Green For Danger

(UK, 1946)

If I had remembered the title of this film after we started watching it, I couldn’t have actually guessed whodunit, but it would have been pretty clear howdunit. The clue is green. This was based on a popular novel of the day by Christianna Brand, who wrote a lot of books with the character of Inspector Cockrill, and also children’s books about Nurse Matilda, who for some reason they renamed Nanny McPhee when they made the movie about her. The main reason we watched it was that Alastair Sim was playing Cockrill. He is one of my very favorite (sorry, favourite) British actors. Five years later he would create the best Scrooge that has ever graced the screen. It also stars Trevor Howard.

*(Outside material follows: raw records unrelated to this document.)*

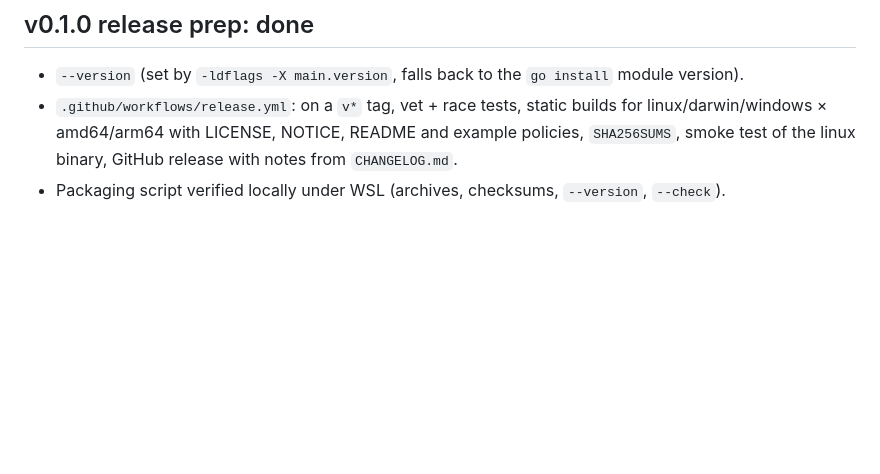
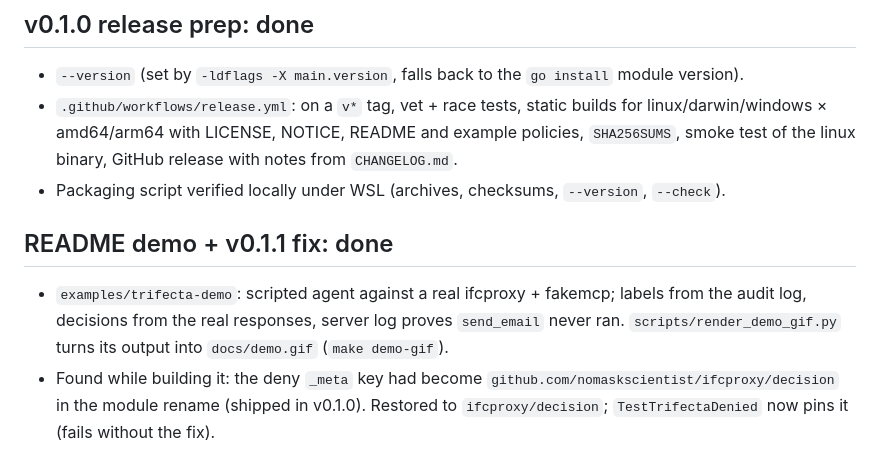
Before and after one commit to nomaskscientist/ifcproxy, a Markdown page: PROGRESS.md, the part around the change. Drawn GitHub-style; blank space fills up the shorter version.

```diff
--- a/PROGRESS.md
+++ b/PROGRESS.md
@@ -67,3 +67,7 @@ Checks: vet clean; tests green on Windows; `-race` green on Linux.
 - `--version` (set by `-ldflags -X main.version`, falls back to the `go install` module version).
 - `.github/workflows/release.yml`: on a `v*` tag, vet + race tests, static builds for linux/darwin/windows × amd64/arm64 with LICENSE, NOTICE, README and example policies, `SHA256SUMS`, smoke test of the linux binary, GitHub release with notes from `CHANGELOG.md`.
 - Packaging script verified locally under WSL (archives, checksums, `--version`, `--check`).
+
+## README demo + v0.1.1 fix: done
+- `examples/trifecta-demo`: scripted agent against a real ifcproxy + fakemcp; labels from the audit log, decisions from the real responses, server log proves `send_email` never ran. `scripts/render_demo_gif.py` turns its output into `docs/demo.gif` (`make demo-gif`).
+- Found while building it: the deny `_meta` key had become `github.com/nomaskscientist/ifcproxy/decision` in the module rename (shipped in v0.1.0). Restored to `ifcproxy/decision`; `TestTrifectaDenied` now pins it (fails without the fix).
```
Also changed, not shown: CHANGELOG.md (+7 -0 lines), README.md (+4 -0 lines), docs/demo.gif (added), 7 other files.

It takes place in the countryside during the war. Someone has murdered a man on the operating table, and everyone who was in there at the time becomes a suspect. More murders follow. Sim plays Cockrill as a slightly self-satisfied Poirot wannabe, who is a bit unmanned when the V1 buzz bombs snarl above him. But he is clever. He gets it all right … except for an embarrassing mistake right at the end, which brings him down a peg or two. But his final lines, delivered in voiceover as he is dictating a telegraph, made me laugh: “In view of my failure – correction, comparative failure – I feel that I have no alternative but to offer you, sir, my resignation, in the sincere hope that you will not accept it.”

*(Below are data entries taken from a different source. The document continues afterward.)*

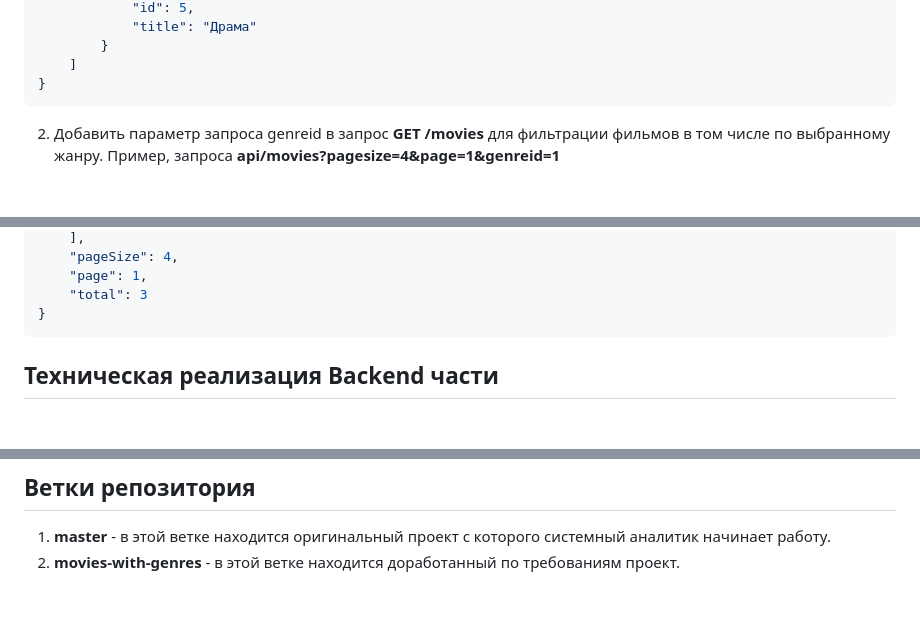
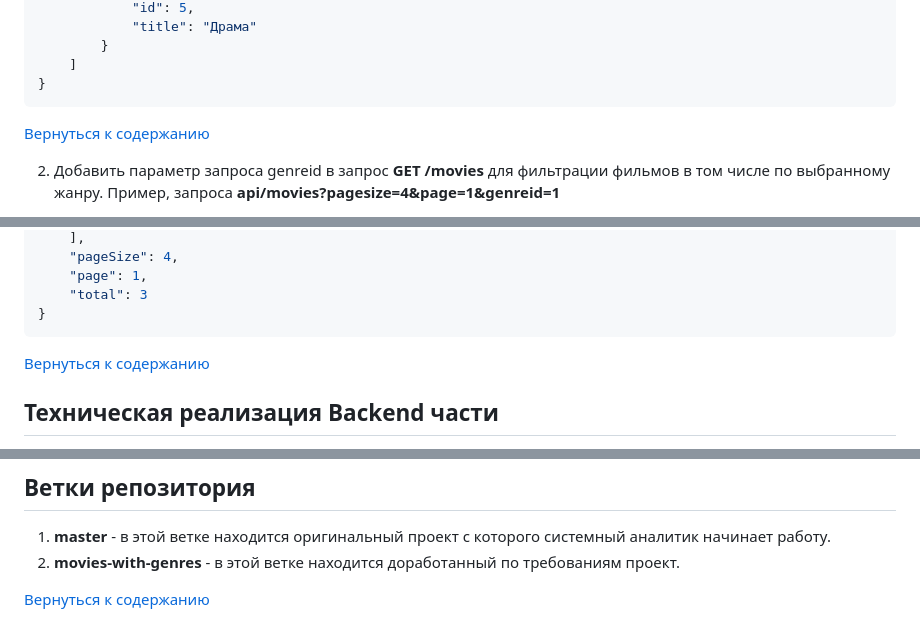
Before and after one commit to mmakarova/MoviesBackAndFront, a Markdown page: readme.md, 3 parts joined by grey strips. Rendered like a GitHub page; blank space fills up the shorter version.

````diff
--- a/readme.md
+++ b/readme.md
@@ -114,6 +124,9 @@ ALTER TABLE public.movies_genres ADD CONSTRAINT movies_genres_movies_fk FOREIGN
     ]
 }
 ```
+
+[Вернуться к содержанию](#thetableofcontents)
+
 2. Добавить параметр запроса genreid в запрос **GET /movies** для фильтрации фильмов в том числе по выбранному жанру.
 Пример, запроса **api/movies?pagesize=4&page=1&genreid=1**
 
@@ -167,7 +180,7 @@ ALTER TABLE public.movies_genres ADD CONSTRAINT movies_genres_movies_fk FOREIGN
     "total": 3
 }
 ```
-
+[Вернуться к содержанию](#thetableofcontents)
 
 ## Техническая реализация Backend части
 
@@ -184,3 +197,5 @@ ALTER TABLE public.movies_genres ADD CONSTRAINT movies_genres_movies_fk FOREIGN
 ## Ветки репозитория
 1. **master** - в этой ветке находится оригинальный проект с которого системный аналитик начинает работу.
 2. **movies-with-genres** - в этой ветке находится доработанный по требованиям проект.
+
+[Вернуться к содержанию](#thetableofcontents)
````
Also changed, not shown: other parts of readme.md (+10 -0 lines).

One of the highlights, for me, was the V1s. The V1 buzz bomb was the first cruise missile. It was launched from the ground with a rocket booster, or dropped from the air. From there, a pulse jet powered it in the general direction of London, which made the distinctive buzzing sound, and its primitive autopilot guidance system was designed to take it over the target and then sever the control cables. That caused it to go into a nose dive, which cut off the fuel supply (unintentionally), so suddenly the sky would be quiet. It was only a pause before the damn thing hit the ground, with devastating effect. When the noise stopped, you knew it was time to get your head down. It was a pure terror weapon, killed mostly civilians, but was a great success for the Nazis because it forced the Allies to divert a lot of effort into shooting them down and destroying their bases. The scenes of the V1 in this movie are very effective.